◆ DATA FOR THE TASK:
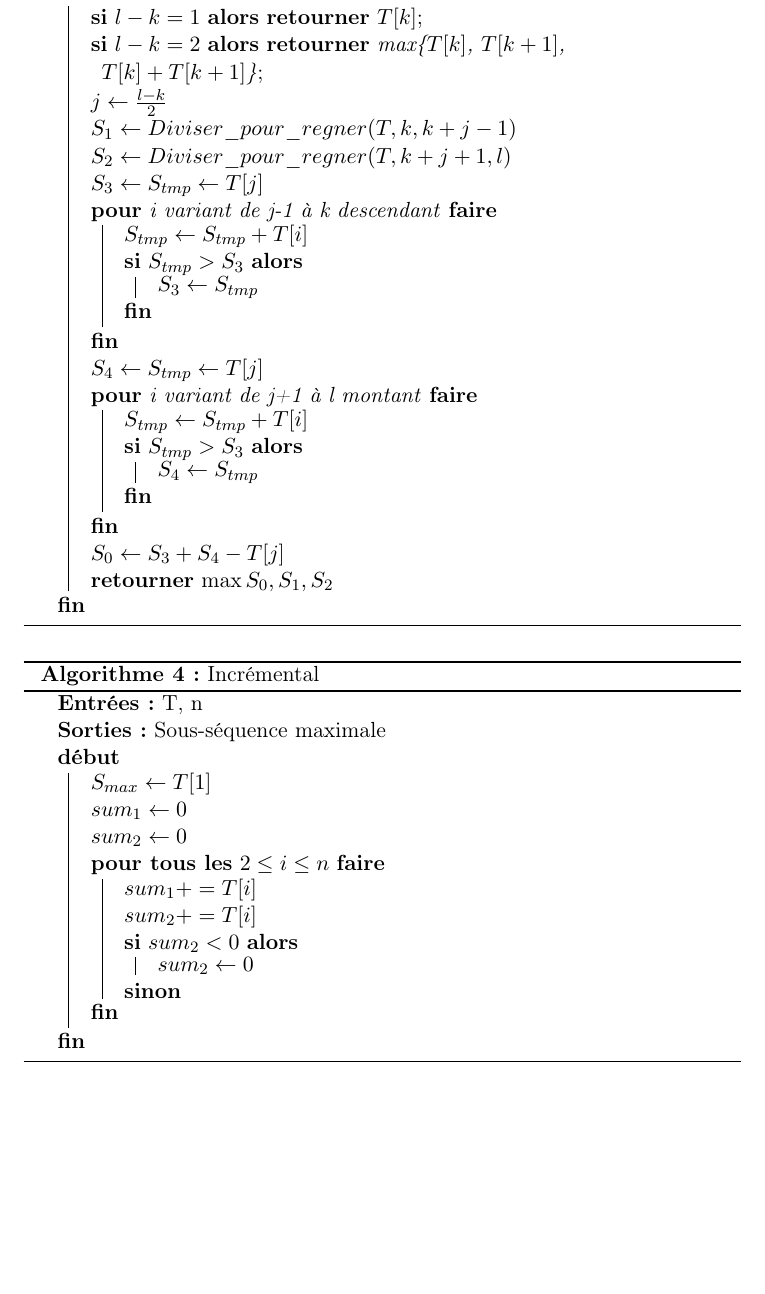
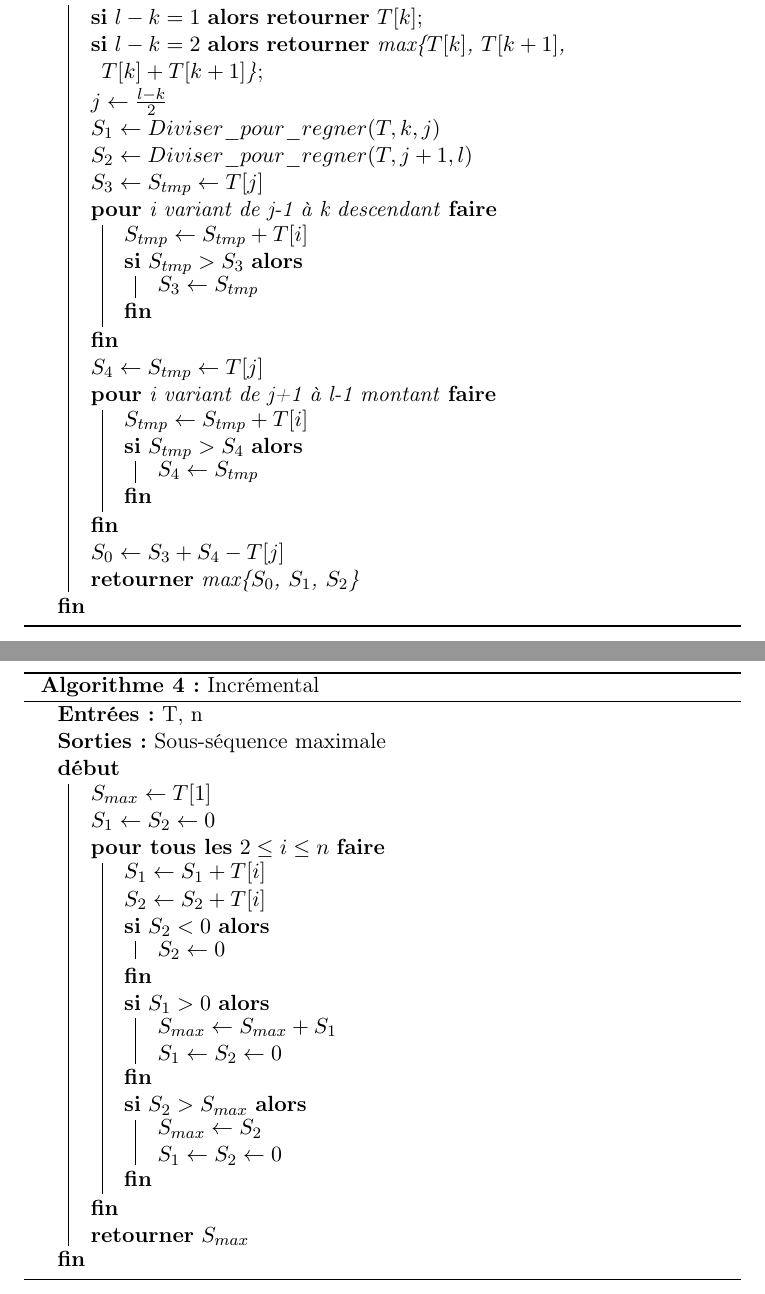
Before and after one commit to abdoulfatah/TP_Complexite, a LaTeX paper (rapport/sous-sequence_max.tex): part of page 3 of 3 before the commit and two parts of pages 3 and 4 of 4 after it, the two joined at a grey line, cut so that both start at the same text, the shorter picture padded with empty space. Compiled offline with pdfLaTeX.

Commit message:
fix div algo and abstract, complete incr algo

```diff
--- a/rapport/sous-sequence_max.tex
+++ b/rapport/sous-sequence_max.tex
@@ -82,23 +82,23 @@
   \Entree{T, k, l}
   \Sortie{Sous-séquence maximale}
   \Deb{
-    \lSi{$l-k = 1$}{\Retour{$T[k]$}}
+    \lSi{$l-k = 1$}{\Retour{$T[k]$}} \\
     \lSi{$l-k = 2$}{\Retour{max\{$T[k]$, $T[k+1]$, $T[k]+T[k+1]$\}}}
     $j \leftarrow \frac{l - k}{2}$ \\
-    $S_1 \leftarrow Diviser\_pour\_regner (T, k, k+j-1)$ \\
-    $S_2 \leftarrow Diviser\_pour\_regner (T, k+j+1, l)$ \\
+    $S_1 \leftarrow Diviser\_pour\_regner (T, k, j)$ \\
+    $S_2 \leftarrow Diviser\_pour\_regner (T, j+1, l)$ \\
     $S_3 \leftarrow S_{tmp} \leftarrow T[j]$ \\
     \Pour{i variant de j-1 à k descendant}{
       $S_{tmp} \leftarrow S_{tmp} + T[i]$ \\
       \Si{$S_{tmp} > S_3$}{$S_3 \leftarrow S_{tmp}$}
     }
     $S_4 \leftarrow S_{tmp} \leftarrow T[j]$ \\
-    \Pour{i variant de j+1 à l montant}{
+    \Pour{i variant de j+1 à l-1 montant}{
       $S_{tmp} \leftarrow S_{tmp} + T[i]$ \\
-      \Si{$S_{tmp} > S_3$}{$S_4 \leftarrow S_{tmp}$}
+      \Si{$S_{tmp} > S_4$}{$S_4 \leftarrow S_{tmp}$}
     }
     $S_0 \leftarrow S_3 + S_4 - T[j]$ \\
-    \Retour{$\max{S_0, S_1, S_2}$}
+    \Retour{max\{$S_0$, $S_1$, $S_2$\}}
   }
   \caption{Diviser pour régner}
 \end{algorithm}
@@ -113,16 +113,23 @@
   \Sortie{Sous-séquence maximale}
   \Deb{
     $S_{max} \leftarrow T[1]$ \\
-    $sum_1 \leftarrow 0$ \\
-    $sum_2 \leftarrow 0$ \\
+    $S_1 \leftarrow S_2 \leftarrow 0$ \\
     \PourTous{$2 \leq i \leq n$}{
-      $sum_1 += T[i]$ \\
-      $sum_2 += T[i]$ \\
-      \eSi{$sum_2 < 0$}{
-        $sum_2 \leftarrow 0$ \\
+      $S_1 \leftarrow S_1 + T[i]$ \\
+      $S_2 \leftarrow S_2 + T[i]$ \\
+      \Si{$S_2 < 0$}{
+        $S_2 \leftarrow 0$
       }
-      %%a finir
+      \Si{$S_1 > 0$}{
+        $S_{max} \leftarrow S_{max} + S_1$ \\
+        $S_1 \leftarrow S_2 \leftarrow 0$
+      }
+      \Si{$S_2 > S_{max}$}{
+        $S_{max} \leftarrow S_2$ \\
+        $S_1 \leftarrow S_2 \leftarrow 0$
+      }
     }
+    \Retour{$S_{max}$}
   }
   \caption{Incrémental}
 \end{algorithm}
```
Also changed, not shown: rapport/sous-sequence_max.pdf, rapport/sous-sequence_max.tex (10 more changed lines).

◆ WHAT IS REQUIRED: Return each line of the data that contains the string "Diviser".

◆ ANSWER SPACE:
-    $S_1 \leftarrow Diviser\_pour\_regner (T, k, k+j-1)$ \\
-    $S_2 \leftarrow Diviser\_pour\_regner (T, k+j+1, l)$ \\
+    $S_1 \leftarrow Diviser\_pour\_regner (T, k, j)$ \\
+    $S_2 \leftarrow Diviser\_pour\_regner (T, j+1, l)$ \\
   \caption{Diviser pour régner}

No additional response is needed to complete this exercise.